took some of the most popular Java 8 features and examined them closer in terms of: How easy is it to migrate? How much can go wrong? And how does the performance change?
The results were somewhat disillusioning, not only did some patterns prove pretty tricky to to migrate to but also the performance analysis showed that there was hardly any performance gain from
using the new features and in some cases peformance even dropped.
Bottom line is, you have to decide for each language feature and each use case independently if it worth to migrate and you always have to run performance tests on the code base to compare the
behaviour under high load. For everyone who is about to upgrade to Java 8, this video is a must watch!
Faster Java By Adding Structs (Sort Of) - Simon Ritter
And some more Java action! This time about the ObjectLayout project from the guys at Azul. The idea behind this is, to bring the performance advantages that C/C++ have compared to Java due to the use
With a struct defintion the compiler knows exactly how large the struct object is and all objects do have the same size, as all elements are only pointers to the real data. That way the code can make
assumptions of where a certain object is within an array etc. and thus take short cuts during the execution.
This is what the ObjectLayout project tries to bring into Java. For details you better watch the video, as I am sure I will mix something up if I try to summarize it here. Pretty weird stuff.
Building multiplayer game using Reactive Streams - Michal Plachta
The last talk of the conference was again more hands on. Michal showed us, how Reactive Streams work and hwo those can be used to create a nice simple multiplayer game in a live coding session. Nice
topic and the coding was ratehr easy to follow, so for me this was a pretty good end to the conference.
As I said before, the value for money ratio on this conference is still great. Lots of talks and variety of topic to choose from with some very good and experienced speakers.
Of course there are some rather minor issues, or rather things that I would not need which I want to sum up just for completeness sake.
In comparission to the first year, there where less tables, seats and especially power plugs available. This makes it a but cumbersome for us techies with all our electronic devices. I understand
that the space is limited and the organizers preferred to put up more buffets for lunch but still it would be great to get some more set up in the future.

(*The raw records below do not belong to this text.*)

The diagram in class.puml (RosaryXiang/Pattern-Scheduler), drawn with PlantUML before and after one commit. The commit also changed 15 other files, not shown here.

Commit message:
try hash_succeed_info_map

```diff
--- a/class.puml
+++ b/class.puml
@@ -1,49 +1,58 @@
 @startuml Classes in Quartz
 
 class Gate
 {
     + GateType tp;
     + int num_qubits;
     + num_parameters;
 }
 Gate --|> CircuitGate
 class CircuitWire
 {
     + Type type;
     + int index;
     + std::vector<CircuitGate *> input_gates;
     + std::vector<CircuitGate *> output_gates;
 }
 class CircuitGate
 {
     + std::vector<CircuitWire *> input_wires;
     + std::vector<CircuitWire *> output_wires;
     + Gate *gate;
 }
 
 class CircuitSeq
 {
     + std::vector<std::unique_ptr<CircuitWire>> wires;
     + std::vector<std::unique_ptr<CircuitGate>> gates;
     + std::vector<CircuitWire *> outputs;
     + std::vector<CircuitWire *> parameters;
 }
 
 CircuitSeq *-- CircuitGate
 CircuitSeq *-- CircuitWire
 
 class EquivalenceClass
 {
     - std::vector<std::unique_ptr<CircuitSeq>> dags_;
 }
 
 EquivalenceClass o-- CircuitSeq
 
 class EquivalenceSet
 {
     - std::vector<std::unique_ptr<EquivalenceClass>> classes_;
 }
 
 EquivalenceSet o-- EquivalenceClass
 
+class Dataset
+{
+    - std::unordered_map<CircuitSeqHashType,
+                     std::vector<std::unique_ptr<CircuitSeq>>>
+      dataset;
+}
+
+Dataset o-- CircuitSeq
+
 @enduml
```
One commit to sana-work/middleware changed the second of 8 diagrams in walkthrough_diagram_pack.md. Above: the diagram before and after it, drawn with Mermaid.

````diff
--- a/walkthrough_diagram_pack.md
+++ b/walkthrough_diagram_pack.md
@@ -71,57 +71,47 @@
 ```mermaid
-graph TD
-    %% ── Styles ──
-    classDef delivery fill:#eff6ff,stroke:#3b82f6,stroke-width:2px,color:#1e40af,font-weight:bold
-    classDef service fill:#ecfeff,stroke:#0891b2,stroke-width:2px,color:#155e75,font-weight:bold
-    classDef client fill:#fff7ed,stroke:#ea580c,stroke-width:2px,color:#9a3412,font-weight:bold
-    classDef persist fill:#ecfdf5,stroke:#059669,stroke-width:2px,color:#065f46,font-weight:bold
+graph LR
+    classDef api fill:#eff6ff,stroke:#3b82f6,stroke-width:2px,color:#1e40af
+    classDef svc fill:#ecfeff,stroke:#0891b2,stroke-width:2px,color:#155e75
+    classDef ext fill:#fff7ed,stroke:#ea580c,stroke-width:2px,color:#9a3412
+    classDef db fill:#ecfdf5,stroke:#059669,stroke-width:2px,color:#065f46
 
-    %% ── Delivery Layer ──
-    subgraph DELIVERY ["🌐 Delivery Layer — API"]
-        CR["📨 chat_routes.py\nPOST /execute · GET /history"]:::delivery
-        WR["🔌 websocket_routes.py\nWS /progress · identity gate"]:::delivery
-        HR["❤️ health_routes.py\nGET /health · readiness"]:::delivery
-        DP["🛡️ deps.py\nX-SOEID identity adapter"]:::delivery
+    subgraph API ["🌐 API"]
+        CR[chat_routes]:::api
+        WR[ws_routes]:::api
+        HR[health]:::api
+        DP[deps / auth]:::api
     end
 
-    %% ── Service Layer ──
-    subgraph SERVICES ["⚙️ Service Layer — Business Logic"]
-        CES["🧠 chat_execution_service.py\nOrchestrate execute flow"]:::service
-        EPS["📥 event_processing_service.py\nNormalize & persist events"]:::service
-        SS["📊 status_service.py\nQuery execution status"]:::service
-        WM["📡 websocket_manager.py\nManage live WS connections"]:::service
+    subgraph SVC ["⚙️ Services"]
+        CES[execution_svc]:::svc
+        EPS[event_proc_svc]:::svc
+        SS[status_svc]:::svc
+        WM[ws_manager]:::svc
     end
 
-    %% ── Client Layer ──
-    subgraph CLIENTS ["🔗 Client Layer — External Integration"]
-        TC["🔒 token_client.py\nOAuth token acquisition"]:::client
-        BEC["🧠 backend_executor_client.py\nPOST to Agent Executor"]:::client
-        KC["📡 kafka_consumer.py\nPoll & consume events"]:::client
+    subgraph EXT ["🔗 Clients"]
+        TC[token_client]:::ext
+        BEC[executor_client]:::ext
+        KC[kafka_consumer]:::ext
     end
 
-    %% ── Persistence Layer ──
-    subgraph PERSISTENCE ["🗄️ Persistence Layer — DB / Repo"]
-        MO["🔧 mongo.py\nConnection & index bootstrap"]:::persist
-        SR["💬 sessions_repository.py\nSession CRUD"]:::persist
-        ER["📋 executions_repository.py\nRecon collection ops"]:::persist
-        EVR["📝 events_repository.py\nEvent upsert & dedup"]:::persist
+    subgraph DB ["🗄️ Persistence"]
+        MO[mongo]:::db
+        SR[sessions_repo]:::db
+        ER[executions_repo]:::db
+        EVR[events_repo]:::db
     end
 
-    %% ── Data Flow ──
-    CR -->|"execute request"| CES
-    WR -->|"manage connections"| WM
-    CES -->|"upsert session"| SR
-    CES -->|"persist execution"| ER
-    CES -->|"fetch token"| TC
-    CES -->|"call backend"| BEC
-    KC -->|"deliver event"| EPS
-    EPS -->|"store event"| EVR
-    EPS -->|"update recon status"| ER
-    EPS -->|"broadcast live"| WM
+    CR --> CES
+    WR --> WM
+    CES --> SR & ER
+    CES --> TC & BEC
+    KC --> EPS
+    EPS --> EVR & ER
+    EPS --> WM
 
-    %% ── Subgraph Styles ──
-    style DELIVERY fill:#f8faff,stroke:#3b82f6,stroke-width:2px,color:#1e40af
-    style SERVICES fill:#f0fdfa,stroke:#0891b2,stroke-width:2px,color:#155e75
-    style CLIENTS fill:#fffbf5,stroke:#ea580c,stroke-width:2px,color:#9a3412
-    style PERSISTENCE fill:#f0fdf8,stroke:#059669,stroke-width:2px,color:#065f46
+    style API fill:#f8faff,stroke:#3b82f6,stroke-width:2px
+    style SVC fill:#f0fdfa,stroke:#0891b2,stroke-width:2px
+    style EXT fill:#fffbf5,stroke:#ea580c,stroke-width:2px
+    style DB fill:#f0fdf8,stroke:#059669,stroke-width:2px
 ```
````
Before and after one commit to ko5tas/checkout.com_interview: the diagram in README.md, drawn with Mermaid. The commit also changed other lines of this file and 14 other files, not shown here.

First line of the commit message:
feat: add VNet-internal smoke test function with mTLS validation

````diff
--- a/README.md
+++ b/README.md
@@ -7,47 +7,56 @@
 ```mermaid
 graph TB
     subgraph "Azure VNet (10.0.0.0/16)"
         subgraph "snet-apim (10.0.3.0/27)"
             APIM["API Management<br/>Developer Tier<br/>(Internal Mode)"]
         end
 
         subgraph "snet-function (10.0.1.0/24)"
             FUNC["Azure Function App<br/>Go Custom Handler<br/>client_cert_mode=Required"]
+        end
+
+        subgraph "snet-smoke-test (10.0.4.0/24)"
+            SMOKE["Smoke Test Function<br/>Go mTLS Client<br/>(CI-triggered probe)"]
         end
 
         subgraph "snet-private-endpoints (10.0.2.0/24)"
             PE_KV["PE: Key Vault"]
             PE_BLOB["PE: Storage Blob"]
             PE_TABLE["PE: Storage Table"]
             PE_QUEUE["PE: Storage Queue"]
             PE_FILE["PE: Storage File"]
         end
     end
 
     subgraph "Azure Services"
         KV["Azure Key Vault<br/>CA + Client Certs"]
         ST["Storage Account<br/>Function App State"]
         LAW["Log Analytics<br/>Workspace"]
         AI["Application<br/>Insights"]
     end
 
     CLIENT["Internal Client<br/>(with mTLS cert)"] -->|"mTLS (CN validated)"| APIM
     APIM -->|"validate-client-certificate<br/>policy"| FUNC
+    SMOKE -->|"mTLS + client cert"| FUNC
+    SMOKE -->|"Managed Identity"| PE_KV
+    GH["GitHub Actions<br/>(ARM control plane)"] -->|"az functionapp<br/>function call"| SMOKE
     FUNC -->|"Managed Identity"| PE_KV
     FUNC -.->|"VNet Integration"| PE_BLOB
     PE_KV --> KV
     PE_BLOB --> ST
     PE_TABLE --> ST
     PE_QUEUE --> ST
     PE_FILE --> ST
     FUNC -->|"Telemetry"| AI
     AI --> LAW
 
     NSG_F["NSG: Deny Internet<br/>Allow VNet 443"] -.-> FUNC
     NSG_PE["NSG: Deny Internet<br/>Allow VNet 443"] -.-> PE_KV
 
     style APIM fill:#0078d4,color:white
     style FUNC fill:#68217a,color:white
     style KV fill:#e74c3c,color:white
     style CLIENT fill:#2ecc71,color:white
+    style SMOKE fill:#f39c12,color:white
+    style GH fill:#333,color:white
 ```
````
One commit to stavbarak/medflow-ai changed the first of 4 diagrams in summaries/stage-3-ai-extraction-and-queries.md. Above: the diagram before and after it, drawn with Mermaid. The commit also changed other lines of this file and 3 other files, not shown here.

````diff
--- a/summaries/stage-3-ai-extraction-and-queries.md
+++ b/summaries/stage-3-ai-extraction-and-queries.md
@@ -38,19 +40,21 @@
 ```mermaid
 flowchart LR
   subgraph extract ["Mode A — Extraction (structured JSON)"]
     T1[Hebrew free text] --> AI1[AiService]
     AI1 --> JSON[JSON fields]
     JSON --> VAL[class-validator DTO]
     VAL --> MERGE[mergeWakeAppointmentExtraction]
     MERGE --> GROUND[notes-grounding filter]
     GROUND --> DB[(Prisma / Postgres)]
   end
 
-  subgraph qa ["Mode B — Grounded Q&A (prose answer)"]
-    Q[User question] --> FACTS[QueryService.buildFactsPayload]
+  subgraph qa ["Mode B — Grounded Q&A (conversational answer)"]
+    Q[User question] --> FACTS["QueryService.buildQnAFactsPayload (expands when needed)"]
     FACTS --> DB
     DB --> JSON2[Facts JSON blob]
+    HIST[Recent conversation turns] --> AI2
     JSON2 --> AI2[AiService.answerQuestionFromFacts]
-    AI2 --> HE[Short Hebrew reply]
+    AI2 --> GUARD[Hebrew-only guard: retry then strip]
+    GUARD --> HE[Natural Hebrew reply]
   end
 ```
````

There are also more talk slots that I did not mention, for one the Ignite talks. A series of 5 Minutes talks about some small or humorous topics. I did not get much from them and I really don't
see the point of those. But obviously there is an audience for that. The other are 15 Minute talks during the lunch breaks. Usually you are in line waiting to get to the buffet and so don't have
time to listen to them. It seems to be pretty ungratifying to give such a talk. But again, this is in place since the first year, so some people seem to like it.
The one thing that really kinda bummed me out was the organization of the DevRoxx party. The party took place at the second evening, but it was not really advertised that much apart from the
closing talk of the conference. It as then that I took a closer look at the home page and finally found the section about it and then saw that you had to go to some of the sponsors to get a ticket
for the party. At that point it was of course to late, but we decided to give it a try and went to the location just to see that quite a lot of people did not know about the tickets. So it was
not just my problem ;-) So maybe that is something to improve for the years to come.
The last thing I want to criticize is that even during the closing talk not only the sponsor stands got removed but also the wifi was taken down, which can be a problem for foreigners who have no
data contract and who want to look up things, like e.g. the party location.
Even though this seems to be a lot to complain about I want to stress the point, that this is really good conference considering the cheap prizes and that I am very sure you will not regret coming
to this in the future.